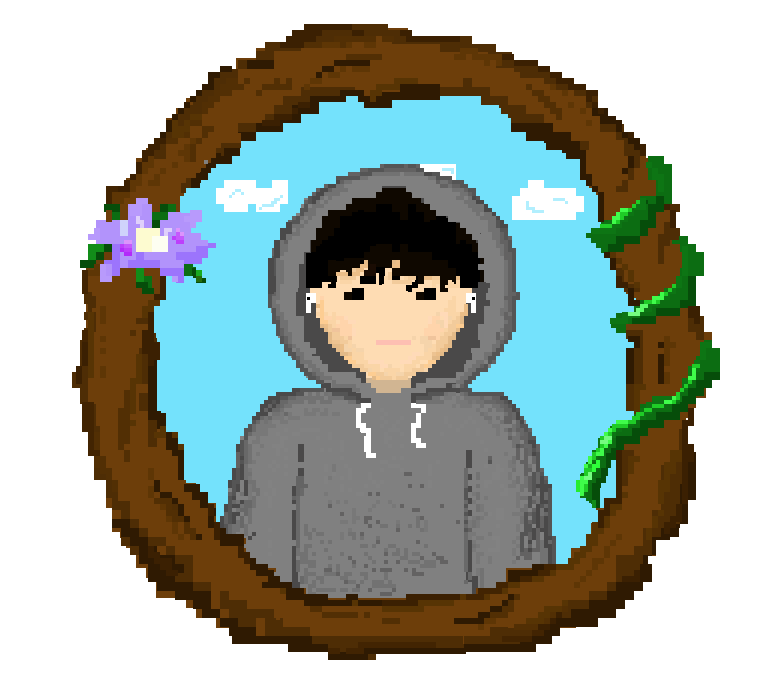
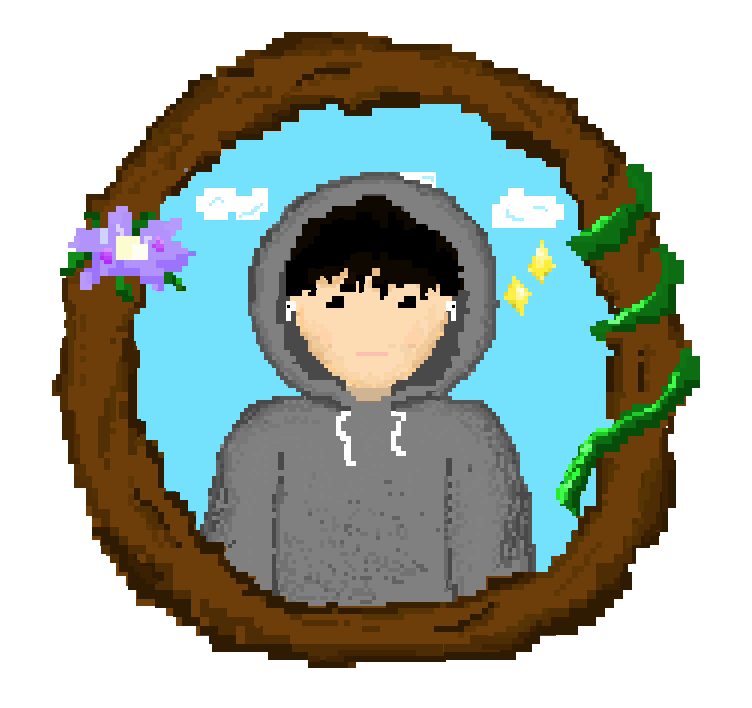
style: updated portrait slightly, added stars and made look les s angry

diff --git a/src/app/bio/page.tsx b/src/app/bio/page.tsx
@@ -37,7 +37,7 @@ export default function BioPage() {
           <motion.img
             src="/portrait.png"
             alt="portrait"
-            className="w-[330px] h-[290px]"
+            className="w-[330px] h-[300px]"
           ></motion.img>
           <p className="text-2xl text-center">Me!</p>
           <p className="text-xl text-center pt-5 underline">Quick Facts</p>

..............................

## AIM OF THE EXERCISE
Could you please repeat the entries above exactly, with every picture left out?

## TASK ANSWER
style: updated portrait slightly, added stars and made look les s angry

diff --git a/src/app/bio/page.tsx b/src/app/bio/page.tsx
@@ -37,7 +37,7 @@ export default function BioPage() {
           <motion.img
             src="/portrait.png"
             alt="portrait"
-            className="w-[330px] h-[290px]"
+            className="w-[330px] h-[300px]"
           ></motion.img>
           <p className="text-2xl text-center">Me!</p>
           <p className="text-xl text-center pt-5 underline">Quick Facts</p>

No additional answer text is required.